**How to complete this task**
Carry none of the pictures over; write out the complete data exactly.

**Provided entries**
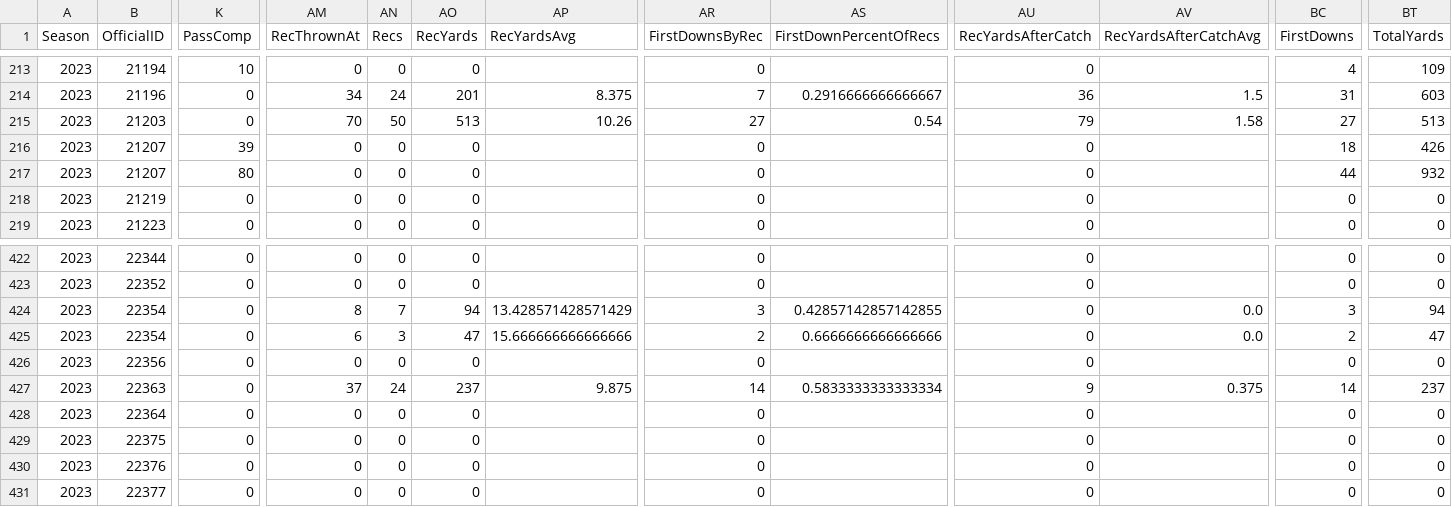
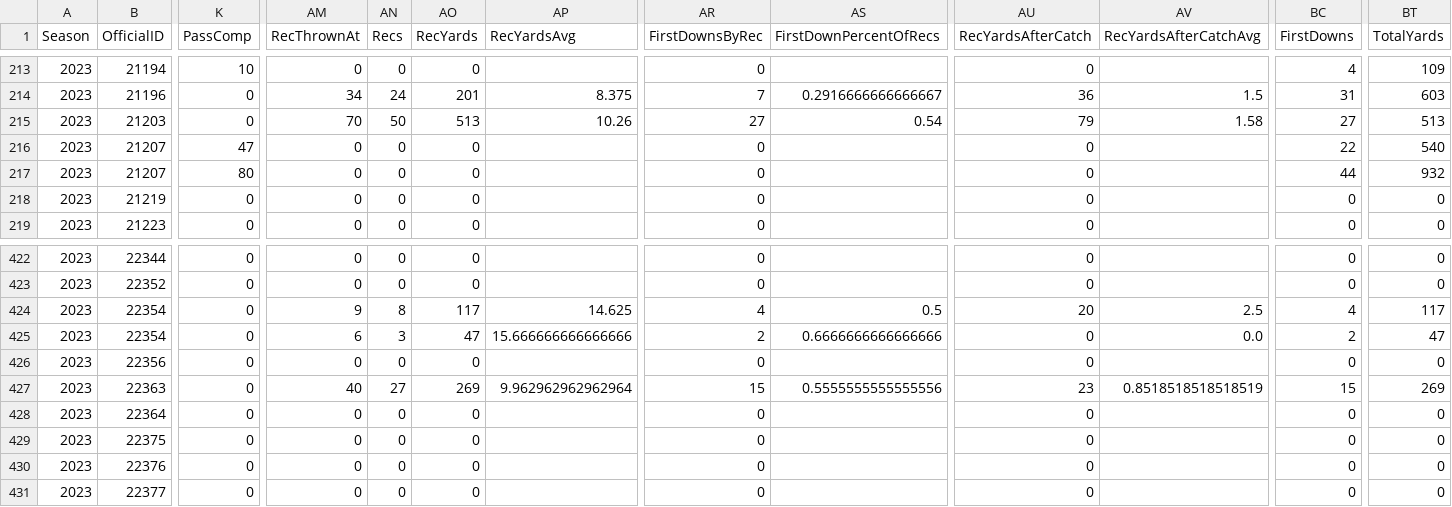
Before and after one commit to armstjc/xfl-2023-data-repository, a CSV file: game_stats/player/csv/2023_xfl_player_season_stats.csv, drawn as a sheet; only a part is shown, gaps mark what is left out; the diff covers the shown part only; the diff names each change by its address in the sheet, - before the commit and + after, or states it on an @@ line.

```diff
--- a/game_stats/player/csv/2023_xfl_player_season_stats.csv
+++ b/game_stats/player/csv/2023_xfl_player_season_stats.csv
-K216 (PassComp): 39
+K216 (PassComp): 47
-BC216 (FirstDowns): 18
+BC216 (FirstDowns): 22
-BT216 (TotalYards): 426
+BT216 (TotalYards): 540
-AM424 (RecThrownAt): 8
+AM424 (RecThrownAt): 9
-AN424 (Recs): 7
+AN424 (Recs): 8
-AO424 (RecYards): 94
+AO424 (RecYards): 117
-AP424 (RecYardsAvg): 13.428571428571429
+AP424 (RecYardsAvg): 14.625
-AR424 (FirstDownsByRec): 3
+AR424 (FirstDownsByRec): 4
-AS424 (FirstDownPercentOfRecs): 0.42857142857142855
+AS424 (FirstDownPercentOfRecs): 0.5
-AU424 (RecYardsAfterCatch): 0
+AU424 (RecYardsAfterCatch): 20
-AV424 (RecYardsAfterCatchAvg): 0.0
+AV424 (RecYardsAfterCatchAvg): 2.5
-BC424 (FirstDowns): 3
+BC424 (FirstDowns): 4
-BT424 (TotalYards): 94
+BT424 (TotalYards): 117
-AM427 (RecThrownAt): 37
+AM427 (RecThrownAt): 40
-AN427 (Recs): 24
+AN427 (Recs): 27
-AO427 (RecYards): 237
+AO427 (RecYards): 269
-AP427 (RecYardsAvg): 9.875
+AP427 (RecYardsAvg): 9.962962962962964
-AR427 (FirstDownsByRec): 14
+AR427 (FirstDownsByRec): 15
-AS427 (FirstDownPercentOfRecs): 0.5833333333333334
+AS427 (FirstDownPercentOfRecs): 0.5555555555555556
-AU427 (RecYardsAfterCatch): 9
+AU427 (RecYardsAfterCatch): 23
-AV427 (RecYardsAfterCatchAvg): 0.375
+AV427 (RecYardsAfterCatchAvg): 0.8518518518518519
-BC427 (FirstDowns): 14
+BC427 (FirstDowns): 15
-BT427 (TotalYards): 237
+BT427 (TotalYards): 269
```
Also changed, not shown: 149 edited cells elsewhere in this file, game_stats/player/raw/csv/FOOTBALL_XFL_2023_4_16_SEA@STL.csv, game_stats/team/csv/2023_xfl_team_game_stats.csv, 38 other files.
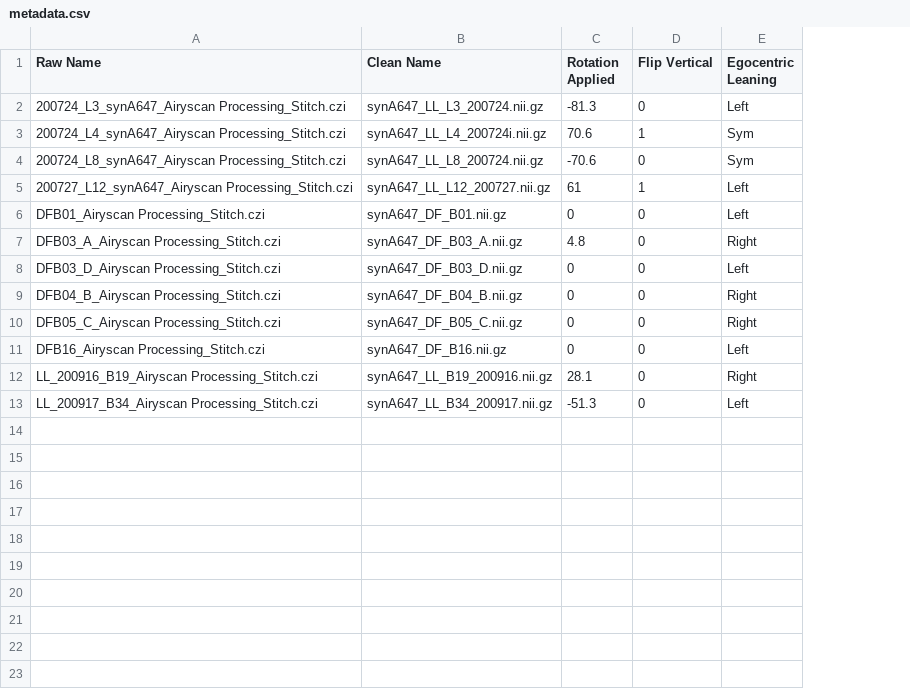
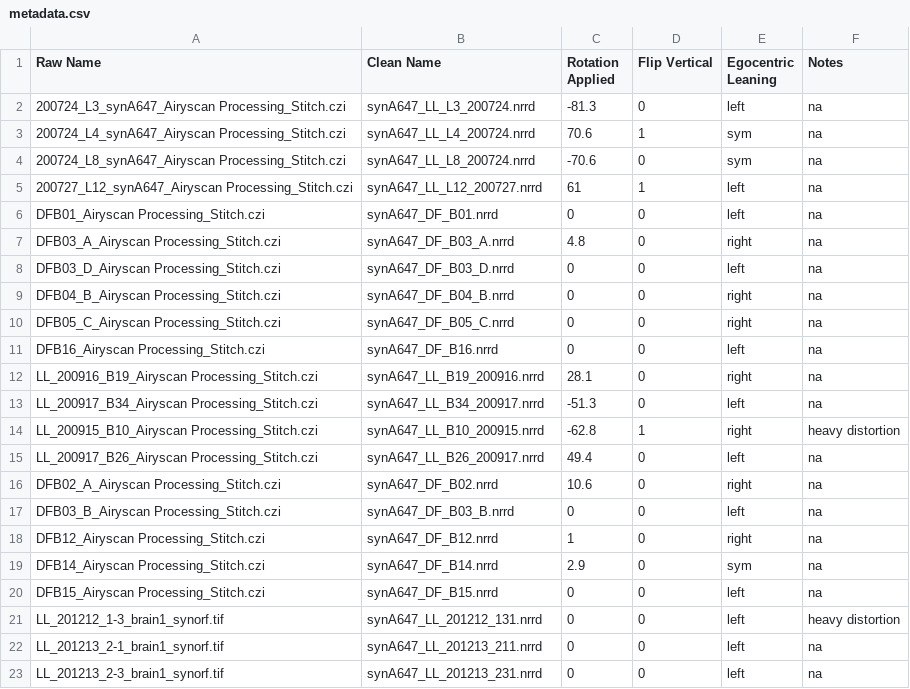
Before and after one commit to neurorishika/ant_template_builder, a CSV file: metadata.csv, drawn as a sheet; only a part is shown; the diff covers the shown part only; the diff names each change by its address in the sheet, - before the commit and + after, or states it on an @@ line.

Commit message:
added asymmetrization to mirror and updated metadata

```diff
--- a/metadata.csv
+++ b/metadata.csv
+column F (Notes), rows 2-13: all na
-B2 (Clean Name): synA647_LL_L3_200724.nii.gz
+B2 (Clean Name): synA647_LL_L3_200724.nrrd
-E2 (Egocentric Leaning): Left
+E2 (Egocentric Leaning): left
-B3 (Clean Name): synA647_LL_L4_200724i.nii.gz
+B3 (Clean Name): synA647_LL_L4_200724.nrrd
-E3:E4 (Egocentric Leaning): Sym
+E3:E4 (Egocentric Leaning): sym
-B4 (Clean Name): synA647_LL_L8_200724.nii.gz
+B4 (Clean Name): synA647_LL_L8_200724.nrrd
-B5 (Clean Name): synA647_LL_L12_200727.nii.gz
+B5 (Clean Name): synA647_LL_L12_200727.nrrd
-E5:E6 (Egocentric Leaning): Left
+E5:E6 (Egocentric Leaning): left
-B6 (Clean Name): synA647_DF_B01.nii.gz
+B6 (Clean Name): synA647_DF_B01.nrrd
-B7 (Clean Name): synA647_DF_B03_A.nii.gz
+B7 (Clean Name): synA647_DF_B03_A.nrrd
-E7 (Egocentric Leaning): Right
+E7 (Egocentric Leaning): right
-B8 (Clean Name): synA647_DF_B03_D.nii.gz
+B8 (Clean Name): synA647_DF_B03_D.nrrd
-E8 (Egocentric Leaning): Left
+E8 (Egocentric Leaning): left
-B9 (Clean Name): synA647_DF_B04_B.nii.gz
+B9 (Clean Name): synA647_DF_B04_B.nrrd
-E9:E10 (Egocentric Leaning): Right
+E9:E10 (Egocentric Leaning): right
-B10 (Clean Name): synA647_DF_B05_C.nii.gz
+B10 (Clean Name): synA647_DF_B05_C.nrrd
-B11 (Clean Name): synA647_DF_B16.nii.gz
+B11 (Clean Name): synA647_DF_B16.nrrd
-E11 (Egocentric Leaning): Left
+E11 (Egocentric Leaning): left
-B12 (Clean Name): synA647_LL_B19_200916.nii.gz
+B12 (Clean Name): synA647_LL_B19_200916.nrrd
-E12 (Egocentric Leaning): Right
+E12 (Egocentric Leaning): right
-B13 (Clean Name): synA647_LL_B34_200917.nii.gz
+B13 (Clean Name): synA647_LL_B34_200917.nrrd
-E13 (Egocentric Leaning): Left
+E13 (Egocentric Leaning): left
+row 14: LL_200915_B10_Airyscan Processing_Stitch.czi | synA647_LL_B10_200915.nrrd | -62.8 | 1 | right | heavy distortion
+row 15: LL_200917_B26_Airyscan Processing_Stitch.czi | synA647_LL_B26_200917.nrrd | 49.4 | 0 | left | na
+row 16: DFB02_A_Airyscan Processing_Stitch.czi | synA647_DF_B02.nrrd | 10.6 | 0 | right | na
+row 17: DFB03_B_Airyscan Processing_Stitch.czi | synA647_DF_B03_B.nrrd | 0 | 0 | left | na
+row 18: DFB12_Airyscan Processing_Stitch.czi | synA647_DF_B12.nrrd | 1 | 0 | right | na
+row 19: DFB14_Airyscan Processing_Stitch.czi | synA647_DF_B14.nrrd | 2.9 | 0 | sym | na
+row 20: DFB15_Airyscan Processing_Stitch.czi | synA647_DF_B15.nrrd | 0 | 0 | left | na
+row 21: LL_201212_1-3_brain1_synorf.tif | synA647_LL_201212_131.nrrd | 0 | 0 | left | heavy distortion
+row 22: LL_201213_2-1_brain1_synorf.tif | synA647_LL_201213_211.nrrd | 0 | 0 | left | na
+row 23: LL_201213_2-3_brain1_synorf.tif | synA647_LL_201213_231.nrrd | 0 | 0 | left | na
```
Also changed, not shown: 14 added rows elsewhere in this file, 3 other files.
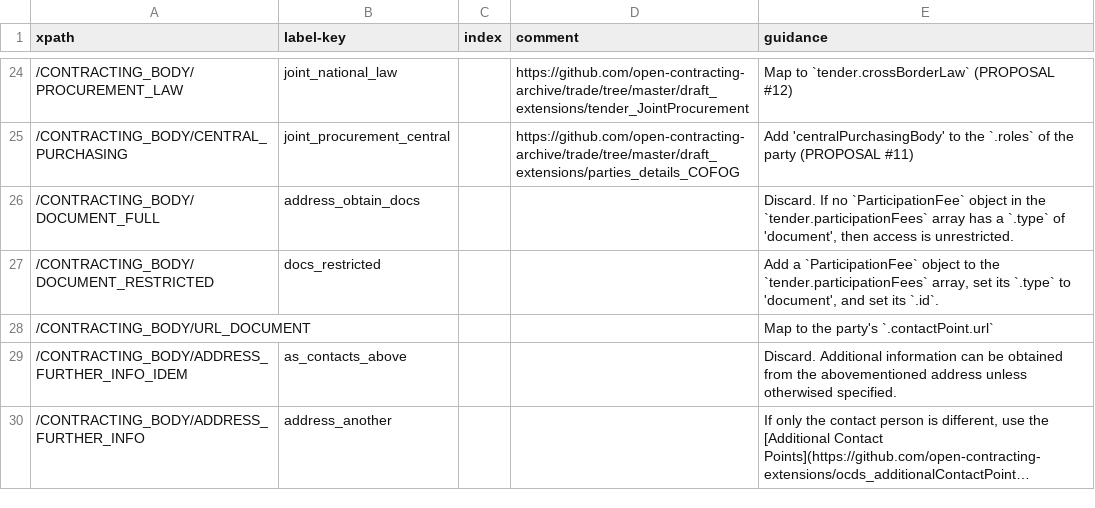
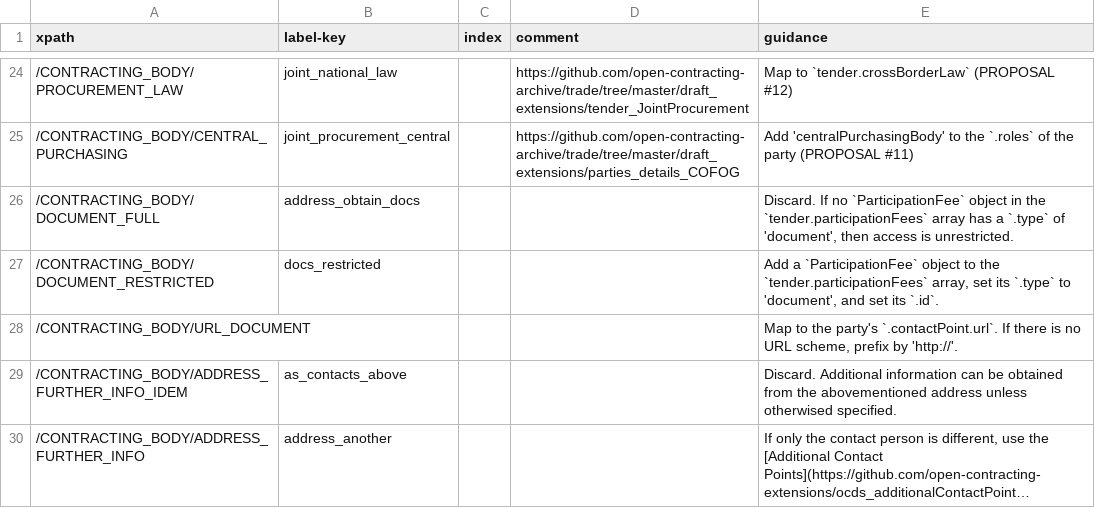
Before and after one commit to open-contracting/european-union-support, a CSV file: output/mapping/F01_2014.csv, drawn as a sheet; only a part is shown, gaps mark what is left out; long unchanged cells end in ….

Commit message:
Prefix 'http://' to parties[].contactPoint.url if it has no scheme

```diff
--- a/output/mapping/F01_2014.csv
+++ b/output/mapping/F01_2014.csv
@@ -27,3 +27,3 @@ xpath,label-key,index,comment,guidance
 /CONTRACTING_BODY/DOCUMENT_RESTRICTED,docs_restricted,,,"Add a `ParticipationFee` object to the `tender.participationFees` array, set its `.type` to 'document', and set its `.id`."
-/CONTRACTING_BODY/URL_DOCUMENT,,,,Map to the party's `.contactPoint.url`
+/CONTRACTING_BODY/URL_DOCUMENT,,,,"Map to the party's `.contactPoint.url`. If there is no URL scheme, prefix by 'http://'."
 /CONTRACTING_BODY/ADDRESS_FURTHER_INFO_IDEM,as_contacts_above,,,Discard. Additional information can be obtained from the abovementioned address unless otherwised specified.
```
Also changed, not shown: output/mapping/F02_2014.csv, output/mapping/F04_2014.csv, 8 other files.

**Output**
Before and after one commit to armstjc/xfl-2023-data-repository, a CSV file: game_stats/player/csv/2023_xfl_player_season_stats.csv, drawn as a sheet; only a part is shown, gaps mark what is left out; the diff covers the shown part only; the diff names each change by its address in the sheet, - before the commit and + after, or states it on an @@ line.

```diff
--- a/game_stats/player/csv/2023_xfl_player_season_stats.csv
+++ b/game_stats/player/csv/2023_xfl_player_season_stats.csv
-K216 (PassComp): 39
+K216 (PassComp): 47
-BC216 (FirstDowns): 18
+BC216 (FirstDowns): 22
-BT216 (TotalYards): 426
+BT216 (TotalYards): 540
-AM424 (RecThrownAt): 8
+AM424 (RecThrownAt): 9
-AN424 (Recs): 7
+AN424 (Recs): 8
-AO424 (RecYards): 94
+AO424 (RecYards): 117
-AP424 (RecYardsAvg): 13.428571428571429
+AP424 (RecYardsAvg): 14.625
-AR424 (FirstDownsByRec): 3
+AR424 (FirstDownsByRec): 4
-AS424 (FirstDownPercentOfRecs): 0.42857142857142855
+AS424 (FirstDownPercentOfRecs): 0.5
-AU424 (RecYardsAfterCatch): 0
+AU424 (RecYardsAfterCatch): 20
-AV424 (RecYardsAfterCatchAvg): 0.0
+AV424 (RecYardsAfterCatchAvg): 2.5
-BC424 (FirstDowns): 3
+BC424 (FirstDowns): 4
-BT424 (TotalYards): 94
+BT424 (TotalYards): 117
-AM427 (RecThrownAt): 37
+AM427 (RecThrownAt): 40
-AN427 (Recs): 24
+AN427 (Recs): 27
-AO427 (RecYards): 237
+AO427 (RecYards): 269
-AP427 (RecYardsAvg): 9.875
+AP427 (RecYardsAvg): 9.962962962962964
-AR427 (FirstDownsByRec): 14
+AR427 (FirstDownsByRec): 15
-AS427 (FirstDownPercentOfRecs): 0.5833333333333334
+AS427 (FirstDownPercentOfRecs): 0.5555555555555556
-AU427 (RecYardsAfterCatch): 9
+AU427 (RecYardsAfterCatch): 23
-AV427 (RecYardsAfterCatchAvg): 0.375
+AV427 (RecYardsAfterCatchAvg): 0.8518518518518519
-BC427 (FirstDowns): 14
+BC427 (FirstDowns): 15
-BT427 (TotalYards): 237
+BT427 (TotalYards): 269
```
Also changed, not shown: 149 edited cells elsewhere in this file, game_stats/player/raw/csv/FOOTBALL_XFL_2023_4_16_SEA@STL.csv, game_stats/team/csv/2023_xfl_team_game_stats.csv, 38 other files.
Before and after one commit to neurorishika/ant_template_builder, a CSV file: metadata.csv, drawn as a sheet; only a part is shown; the diff covers the shown part only; the diff names each change by its address in the sheet, - before the commit and + after, or states it on an @@ line.

Commit message:
added asymmetrization to mirror and updated metadata

```diff
--- a/metadata.csv
+++ b/metadata.csv
+column F (Notes), rows 2-13: all na
-B2 (Clean Name): synA647_LL_L3_200724.nii.gz
+B2 (Clean Name): synA647_LL_L3_200724.nrrd
-E2 (Egocentric Leaning): Left
+E2 (Egocentric Leaning): left
-B3 (Clean Name): synA647_LL_L4_200724i.nii.gz
+B3 (Clean Name): synA647_LL_L4_200724.nrrd
-E3:E4 (Egocentric Leaning): Sym
+E3:E4 (Egocentric Leaning): sym
-B4 (Clean Name): synA647_LL_L8_200724.nii.gz
+B4 (Clean Name): synA647_LL_L8_200724.nrrd
-B5 (Clean Name): synA647_LL_L12_200727.nii.gz
+B5 (Clean Name): synA647_LL_L12_200727.nrrd
-E5:E6 (Egocentric Leaning): Left
+E5:E6 (Egocentric Leaning): left
-B6 (Clean Name): synA647_DF_B01.nii.gz
+B6 (Clean Name): synA647_DF_B01.nrrd
-B7 (Clean Name): synA647_DF_B03_A.nii.gz
+B7 (Clean Name): synA647_DF_B03_A.nrrd
-E7 (Egocentric Leaning): Right
+E7 (Egocentric Leaning): right
-B8 (Clean Name): synA647_DF_B03_D.nii.gz
+B8 (Clean Name): synA647_DF_B03_D.nrrd
-E8 (Egocentric Leaning): Left
+E8 (Egocentric Leaning): left
-B9 (Clean Name): synA647_DF_B04_B.nii.gz
+B9 (Clean Name): synA647_DF_B04_B.nrrd
-E9:E10 (Egocentric Leaning): Right
+E9:E10 (Egocentric Leaning): right
-B10 (Clean Name): synA647_DF_B05_C.nii.gz
+B10 (Clean Name): synA647_DF_B05_C.nrrd
-B11 (Clean Name): synA647_DF_B16.nii.gz
+B11 (Clean Name): synA647_DF_B16.nrrd
-E11 (Egocentric Leaning): Left
+E11 (Egocentric Leaning): left
-B12 (Clean Name): synA647_LL_B19_200916.nii.gz
+B12 (Clean Name): synA647_LL_B19_200916.nrrd
-E12 (Egocentric Leaning): Right
+E12 (Egocentric Leaning): right
-B13 (Clean Name): synA647_LL_B34_200917.nii.gz
+B13 (Clean Name): synA647_LL_B34_200917.nrrd
-E13 (Egocentric Leaning): Left
+E13 (Egocentric Leaning): left
+row 14: LL_200915_B10_Airyscan Processing_Stitch.czi | synA647_LL_B10_200915.nrrd | -62.8 | 1 | right | heavy distortion
+row 15: LL_200917_B26_Airyscan Processing_Stitch.czi | synA647_LL_B26_200917.nrrd | 49.4 | 0 | left | na
+row 16: DFB02_A_Airyscan Processing_Stitch.czi | synA647_DF_B02.nrrd | 10.6 | 0 | right | na
+row 17: DFB03_B_Airyscan Processing_Stitch.czi | synA647_DF_B03_B.nrrd | 0 | 0 | left | na
+row 18: DFB12_Airyscan Processing_Stitch.czi | synA647_DF_B12.nrrd | 1 | 0 | right | na
+row 19: DFB14_Airyscan Processing_Stitch.czi | synA647_DF_B14.nrrd | 2.9 | 0 | sym | na
+row 20: DFB15_Airyscan Processing_Stitch.czi | synA647_DF_B15.nrrd | 0 | 0 | left | na
+row 21: LL_201212_1-3_brain1_synorf.tif | synA647_LL_201212_131.nrrd | 0 | 0 | left | heavy distortion
+row 22: LL_201213_2-1_brain1_synorf.tif | synA647_LL_201213_211.nrrd | 0 | 0 | left | na
+row 23: LL_201213_2-3_brain1_synorf.tif | synA647_LL_201213_231.nrrd | 0 | 0 | left | na
```
Also changed, not shown: 14 added rows elsewhere in this file, 3 other files.
Before and after one commit to open-contracting/european-union-support, a CSV file: output/mapping/F01_2014.csv, drawn as a sheet; only a part is shown, gaps mark what is left out; long unchanged cells end in ….

Commit message:
Prefix 'http://' to parties[].contactPoint.url if it has no scheme

```diff
--- a/output/mapping/F01_2014.csv
+++ b/output/mapping/F01_2014.csv
@@ -27,3 +27,3 @@ xpath,label-key,index,comment,guidance
 /CONTRACTING_BODY/DOCUMENT_RESTRICTED,docs_restricted,,,"Add a `ParticipationFee` object to the `tender.participationFees` array, set its `.type` to 'document', and set its `.id`."
-/CONTRACTING_BODY/URL_DOCUMENT,,,,Map to the party's `.contactPoint.url`
+/CONTRACTING_BODY/URL_DOCUMENT,,,,"Map to the party's `.contactPoint.url`. If there is no URL scheme, prefix by 'http://'."
 /CONTRACTING_BODY/ADDRESS_FURTHER_INFO_IDEM,as_contacts_above,,,Discard. Additional information can be obtained from the abovementioned address unless otherwised specified.
```
Also changed, not shown: output/mapping/F02_2014.csv, output/mapping/F04_2014.csv, 8 other files.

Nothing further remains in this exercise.